‘Magic Mountain’ curated by Debbie Pryor, at Craft Victoria
Kylie Banyard, Georgia Perry, Sarah CrowEST, Terry Williams
January 17 – March 2, 2013
Georgia Perry’s archway installation
A teepee, a wigwam and a yert walk into an amusement park. ‘Pitch your jokes elsewhere,’ cried the ringmaster, as he receded into a hall of mirrors. Oh art! You ridiculously delicious thing you.
Craft curator Debbie Pryor has put together a wonderful show, full of humour, fantasy, hope and design concerns. Each artist was given a structure with which to work (the aforementioned teepee-, wigwam-, yert-like forms) and the offcuts from the panels were given over to Georgia Perry to build an entrance to the exhibition. This faceted archway is a portal that builds a sense of anticipation. The abstract patterning plays off the chrystalline form, disorienting and exhilarating by equal measure. The bare-boned unfinished backing of the archway, revealed after your entrance into the gallery, declares itself as facade, the power directed to those yet to be received into the space. Once in, well, you’re in. Move on!
Sarah CrowEST, Mound activity in greige and blue
And then it’s the eyes. The watchful, captivating eyes. Inside the first structure a black lump sits atop an oak box, like a general at rest after a hard day’s march across new lands. Its eyes peering intently at anyone looking in, somehow both disconcerting and inviting. The tent is a swathe of cloth – as if creamy swirls of frosted icing sugar on a cupcake. Cloud-like lumps mill about the base – as if ice cream scoops. There’s an air of fantasy, of Japanese anime coming to life. Sarah brings the structure to life as a place of congress. A cushion sits in the centre for your audience with the eyes while the subordinate ice cream clouds waft about like minions or courtiers.

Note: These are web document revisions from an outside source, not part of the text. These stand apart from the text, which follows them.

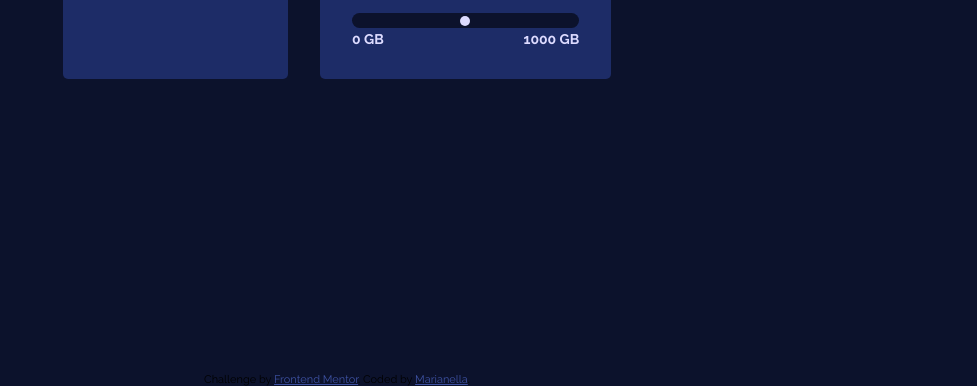
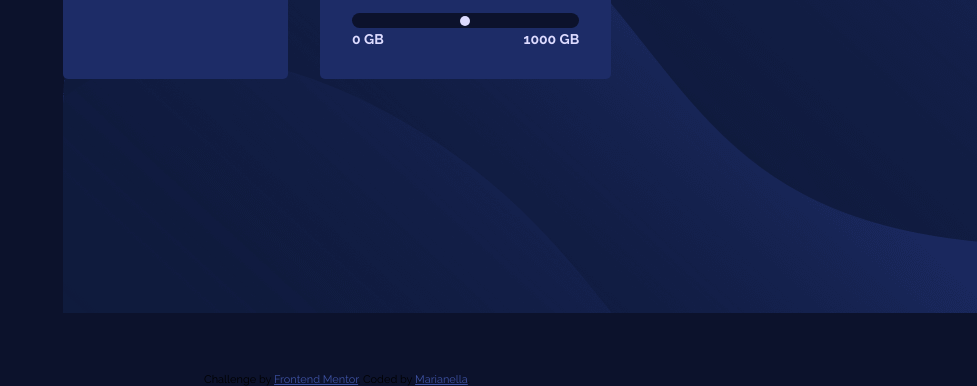
Before and after one commit to Marianellag1/Fylo-data-fishstick, a plain HTML site: page index.html in a window 1280 px wide. Shown: the part 414-800 px from the top of the page, without its empty margins (303-1280 px from the left). Drawn offline with Linux system fonts and the light colour scheme.

Commit message:
saving progress

```diff
--- a/css/style.css
+++ b/css/style.css
@@ -26,6 +26,7 @@
 
 * {
     margin: 0;
+    padding: 0;
 }
 
 body {
--- a/index.html
+++ b/index.html
@@ -24,12 +24,8 @@
         <img id="document" src="./images/icon-document.svg" alt="document icon">
         <img id="folder" src="./images/icon-folder.svg" alt="folder icon">
         <img id="upload" src="./images/icon-upload.svg" alt="upload icon">
+      </div>
     </figure>
-    </div>
-
-    <!-- <figure class="background">
-      <img src="./images/bg-desktop.png" alt="">
-    </figure> -->
 
     <section class="box">
       <div class="square arrow-bottom">
@@ -44,6 +40,10 @@
         <p id="thousand">1000 GB</p>
       </div>
     </section>
+
+    <figure class="background">
+      <img src="./images/bg-desktop.png" alt="">
+    </figure>
   </main>
 
   <footer class="attribution footer">
```
Also changed, not shown: 1 other file.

The second structure is a monument to utopian ideas. The faceted form is connected, through paintings, to Bucky Fuller’s geodesic domes and the optimism that his ideas spawned in communes that sprung up in the 60s and 70s. Kylie applies an architectural twist through the inclusion of a painting of a tudor (mock-tudor) house inside the structure. The planar forms of the house growing and expanding like cell-division. A dream machine offers the chance to close your eyes and witness hallucinogenic patterns forming in your mind. U2’s Joshua Tree spins on the turntable, evoking desert trips on LSD filtered through commercial FM radio. The collapse of the commune utopian dream marinates the structure in a sad deflation of dreams that have failed. And yet its crisply fresh colours, its sharp lines and knowing referential angles keep hope alive.

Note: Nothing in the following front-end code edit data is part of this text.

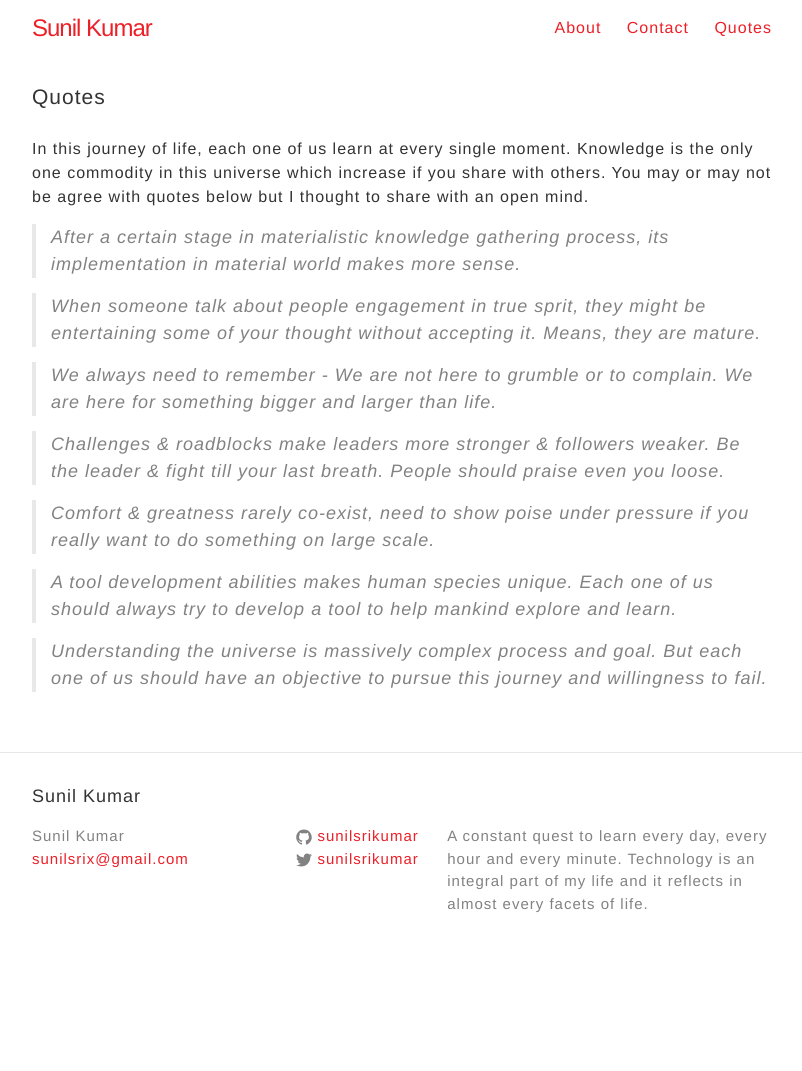
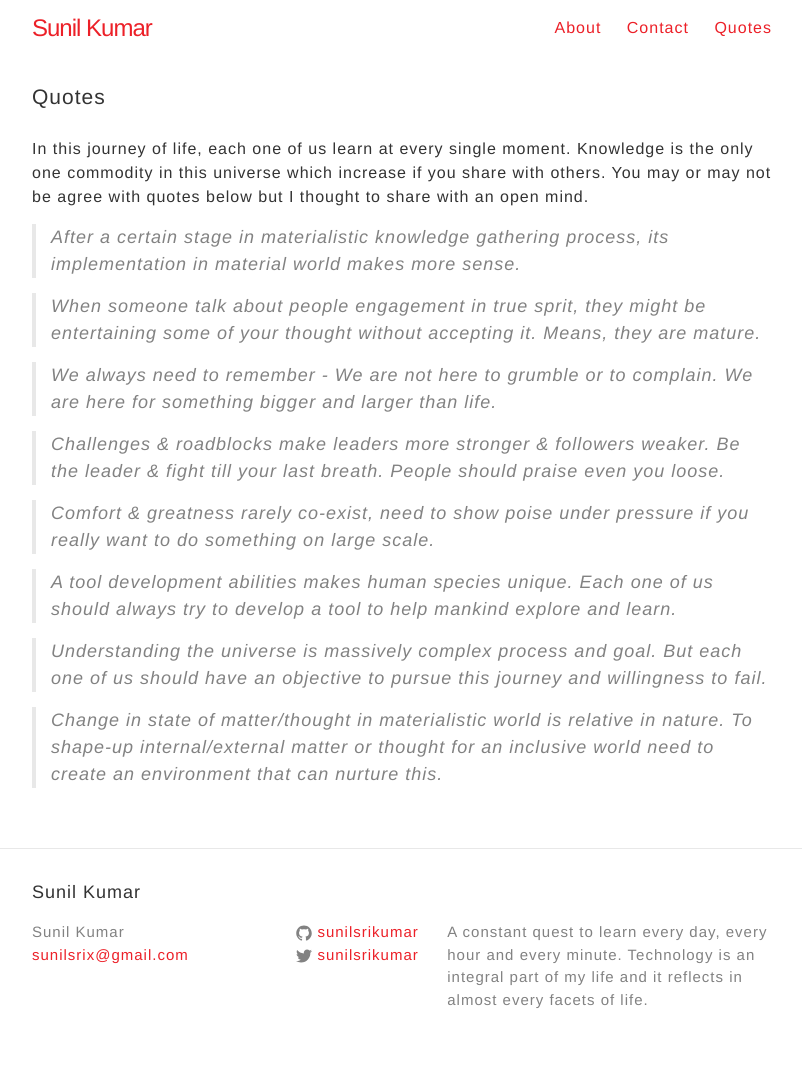
Before and after one commit to sunilsrikumar/sunilsrikumar.github.io, a Jekyll site: the page built from quotes.md, in a window 1280 px wide. Shown: the whole page, without its empty margins (238-1040 px from the left). Built offline with Jekyll 4.4.1, drawn with Linux system fonts in a browser that asks for light colours; before the commit the page ends 975 px from its top, so only the background shows below that.

Commit message:
[Update] Quote

```diff
--- a/quotes.md
+++ b/quotes.md
@@ -19,3 +19,5 @@
 > A tool development abilities makes human species unique. Each one of us should always try to develop a tool to help mankind explore and learn.
 
 > Understanding the universe is massively complex process and goal. But each one of us should have an objective to pursue this journey and willingness to fail.
+
+> Change in state of matter/thought in materialistic world is relative in nature. To shape-up internal/external matter or thought for an inclusive world need to create an environment that can nurture this.
```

Finally, Terry’s structure sits like a sparkling gem at the end. The painted abstractions on the panels are not far from stained glass windows and I’m half hoping they’ll be saved as individual paintings after the show. They’re captivating. There’s a procession of miniature transport vehicles coming and going from the structure’s entrance – boats, cars, scooters and a soft-sculpture train. There’s a playfulness that is amplified by the objects inside – soft-sculpture domestic objects like a book, a guitar, binoculars, a coffee machine and teapots. Everything is stitched-together fabric off-cuts, a frankenstein homage to recycled parts. The fridge is amazing, complete with operational door and a freezer tray that folds out. A dark edge ripples through the space, like a flickering shadow, as you realise the objects in this space are perfectly befitting of a survivalist’s refuge. This is the last safe-haven for a post-apocalyptic event. Just what are those miniature cars and trucks and boats and trains carrying in and out of here? Hope and despair?
Daydreamer, Kylie Banyard (l) and Terry Williams (r)
The three enclosed structures represent distinct voices channeled through equivalent devices. Enframed by the mood set by the archway, the show is choreographic in nature and beautifully weighted. As you go back through the gallery again on the way out, the cross-references begin to fire between the works. If Terry is post-apocalyptic survivalist, is he the consequence of Kylie’s utopian ideals collapsed into chaos? If Sarah is all conquering fantasy, is her lumpen black general the residue of Hollywood entertainment commandeering imagination? If exhibitions are portals of space and time, can an art-fan get sucked into his own blackhole?